Martin carefully drove down the scenic route until he reached the parking lot where he was able to fit the car into a spot. Inga didn’t wait for Martin to hurry around and open her door, she climbed right out with the donut box. Martin arrived on her side just in time to shut the door for her.
“Look at the waterfall, Martin,” she said. They walked to the railing and gaped over the beauty of the falls.
“Look down below, Inga dear.”
“Vell, Martin, there’s the congregation down the steps,” Inga said. “Just in time, Martin. We’d better hurry.”
They briskly walked toward the flight of stairs and descended toward the gathered group. A young woman reminded them so much of their Magdalene that tears came to Inga’s eyes.
“You’re just lovely, my dear, and so much like your mother,” Inga said to the young girl.

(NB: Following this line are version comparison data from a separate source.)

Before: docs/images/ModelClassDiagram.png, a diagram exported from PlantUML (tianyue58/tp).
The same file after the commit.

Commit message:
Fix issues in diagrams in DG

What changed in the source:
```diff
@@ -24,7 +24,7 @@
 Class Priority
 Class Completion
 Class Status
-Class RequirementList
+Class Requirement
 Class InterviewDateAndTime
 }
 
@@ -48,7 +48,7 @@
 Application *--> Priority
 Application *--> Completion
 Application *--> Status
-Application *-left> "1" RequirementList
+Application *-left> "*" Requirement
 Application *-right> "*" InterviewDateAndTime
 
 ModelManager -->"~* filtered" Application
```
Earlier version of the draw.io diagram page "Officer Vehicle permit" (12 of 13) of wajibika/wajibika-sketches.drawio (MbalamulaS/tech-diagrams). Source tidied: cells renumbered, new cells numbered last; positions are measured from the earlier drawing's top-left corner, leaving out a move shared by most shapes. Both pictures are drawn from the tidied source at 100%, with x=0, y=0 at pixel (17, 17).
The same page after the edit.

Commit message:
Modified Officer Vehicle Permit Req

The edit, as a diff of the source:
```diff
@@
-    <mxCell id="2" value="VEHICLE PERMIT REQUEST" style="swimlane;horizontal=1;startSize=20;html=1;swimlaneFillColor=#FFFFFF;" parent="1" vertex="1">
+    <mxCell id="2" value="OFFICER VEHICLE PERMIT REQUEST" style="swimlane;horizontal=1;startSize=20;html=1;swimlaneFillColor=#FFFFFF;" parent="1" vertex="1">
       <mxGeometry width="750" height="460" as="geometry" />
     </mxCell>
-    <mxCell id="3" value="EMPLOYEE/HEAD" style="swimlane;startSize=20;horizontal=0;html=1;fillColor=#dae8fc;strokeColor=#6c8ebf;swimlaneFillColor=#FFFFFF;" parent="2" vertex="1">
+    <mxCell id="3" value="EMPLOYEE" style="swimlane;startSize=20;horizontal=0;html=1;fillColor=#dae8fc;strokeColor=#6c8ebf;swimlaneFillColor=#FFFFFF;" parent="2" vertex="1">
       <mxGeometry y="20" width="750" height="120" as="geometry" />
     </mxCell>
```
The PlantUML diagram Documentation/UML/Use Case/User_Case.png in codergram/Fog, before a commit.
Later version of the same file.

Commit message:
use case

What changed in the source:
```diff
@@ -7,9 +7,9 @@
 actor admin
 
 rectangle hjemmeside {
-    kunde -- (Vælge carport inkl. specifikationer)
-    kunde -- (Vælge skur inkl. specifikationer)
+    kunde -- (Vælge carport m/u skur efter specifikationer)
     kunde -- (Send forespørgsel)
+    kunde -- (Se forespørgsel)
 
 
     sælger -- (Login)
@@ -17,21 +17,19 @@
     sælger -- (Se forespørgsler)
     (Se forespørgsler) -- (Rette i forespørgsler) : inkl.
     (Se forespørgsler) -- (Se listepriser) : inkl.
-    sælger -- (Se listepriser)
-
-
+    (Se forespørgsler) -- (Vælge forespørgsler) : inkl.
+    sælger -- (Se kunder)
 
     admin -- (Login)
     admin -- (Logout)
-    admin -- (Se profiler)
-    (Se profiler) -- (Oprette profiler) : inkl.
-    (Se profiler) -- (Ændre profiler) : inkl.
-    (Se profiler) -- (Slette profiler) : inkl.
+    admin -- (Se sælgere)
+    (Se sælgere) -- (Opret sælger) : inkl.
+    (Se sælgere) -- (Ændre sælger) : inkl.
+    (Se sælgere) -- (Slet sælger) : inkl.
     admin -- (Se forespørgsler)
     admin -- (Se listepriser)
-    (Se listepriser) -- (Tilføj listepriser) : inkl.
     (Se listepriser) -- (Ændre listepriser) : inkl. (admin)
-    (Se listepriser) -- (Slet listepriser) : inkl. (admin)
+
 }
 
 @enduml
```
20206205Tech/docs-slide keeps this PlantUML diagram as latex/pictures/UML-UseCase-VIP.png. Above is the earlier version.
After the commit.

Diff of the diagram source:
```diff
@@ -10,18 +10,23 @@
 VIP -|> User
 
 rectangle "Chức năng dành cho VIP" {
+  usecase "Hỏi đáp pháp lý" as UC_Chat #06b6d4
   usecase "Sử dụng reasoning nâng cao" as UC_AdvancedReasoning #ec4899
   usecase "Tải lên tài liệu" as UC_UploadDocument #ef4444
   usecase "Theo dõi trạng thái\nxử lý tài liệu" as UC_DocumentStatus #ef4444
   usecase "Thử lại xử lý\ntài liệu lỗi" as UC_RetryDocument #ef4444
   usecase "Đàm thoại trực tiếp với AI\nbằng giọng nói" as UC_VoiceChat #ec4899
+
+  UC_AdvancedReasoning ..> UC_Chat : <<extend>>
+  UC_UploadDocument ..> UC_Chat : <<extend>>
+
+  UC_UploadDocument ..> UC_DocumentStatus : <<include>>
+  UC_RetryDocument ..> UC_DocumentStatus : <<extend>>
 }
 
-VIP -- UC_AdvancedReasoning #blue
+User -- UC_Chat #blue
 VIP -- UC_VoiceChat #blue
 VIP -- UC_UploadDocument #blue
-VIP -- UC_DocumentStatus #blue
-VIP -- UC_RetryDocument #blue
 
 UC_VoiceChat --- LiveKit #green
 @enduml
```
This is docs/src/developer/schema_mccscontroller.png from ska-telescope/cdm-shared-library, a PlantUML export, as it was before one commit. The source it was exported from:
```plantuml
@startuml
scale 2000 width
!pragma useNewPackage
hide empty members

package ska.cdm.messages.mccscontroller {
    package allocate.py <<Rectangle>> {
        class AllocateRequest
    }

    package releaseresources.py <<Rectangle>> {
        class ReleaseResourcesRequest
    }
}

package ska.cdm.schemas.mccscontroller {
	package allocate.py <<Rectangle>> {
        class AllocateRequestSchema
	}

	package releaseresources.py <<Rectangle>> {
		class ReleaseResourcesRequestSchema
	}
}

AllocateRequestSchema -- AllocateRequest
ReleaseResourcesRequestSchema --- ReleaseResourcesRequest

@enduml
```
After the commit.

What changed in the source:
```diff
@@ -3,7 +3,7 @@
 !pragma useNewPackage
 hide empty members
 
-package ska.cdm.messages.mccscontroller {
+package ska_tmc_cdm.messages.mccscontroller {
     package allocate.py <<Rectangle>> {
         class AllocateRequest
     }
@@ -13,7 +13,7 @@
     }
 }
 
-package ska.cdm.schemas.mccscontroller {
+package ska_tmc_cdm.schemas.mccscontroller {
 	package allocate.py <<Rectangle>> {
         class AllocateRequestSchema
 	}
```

The girl smiled sweetly and her dimples showed just like their daughter’s when she was that age. Inga smiled through tear-stained eyes.
“Here’s your donuts, from Grandma.” Inga smiled. “Go ahead and eat one. They’re your favorite.”
“But you’re not my Grandma,” the girl said. “Grandma’s over there.” She nodded to the flock of people.\
“Vell, aren’t you Magdalene?”
“No.” the girl shook her head. “I’m Sandra.”
“Aren’t you from Minnehaha Lutheran?”
“No. I go to the Basilica.”
“Inga, we’d better hurry to the church,” Martin said. He took her arm, steering her away. “Minnehaha Lutheran must be right around the corner.”
Martin hurried Inga so fast to the car that she almost dropped the donuts.
“Here we are, Inga dear. Climb in. Hurry!”
“Don’t hurry me so, Martin!”
Martin started the old car and off they puttered out of the parking lot and into the street. Horns honked and someone waved a fist at them, but Martin kept driving.
“The man just waved at us. Wasn’t that nice of him?” Inga said.
After a few more horn-honks, Martin drove down Minnehaha Avenue.
“See the sign up ahead?” Martin said.
Martin found a near parking spot in front, and they hurried into the church.
“No one’s here,” Inga said.
“We’d better ask.”
They caught up to the minister and introduced themselves.
“Ja, I’m Magdalene’s grandma. Where is she and the other confirmands?”
“The confirmation service is next week.”
“Gud i Himmel, Martin!”
“Ja, Inga dear, let’s go home.”
Barbara Schlichting has always been dreamer, so she writes books. She likes to wander through bookstores and fall in love with fictional characters. She also loves to travel and has had an English penpal for about 55 years. Barbara is the author of the First Ladies Dollhouse mystery series, as well as several published short stories. Originally from Minneapolis, she and her family moved farther north to Bemidji, Minn. Learn more at www.barbaraschlichting.com.
This article originally appeared in the Jan. 12, 2018, issue of The Norwegian American. To subscribe, visit SUBSCRIBE or call us at (206) 784-4617.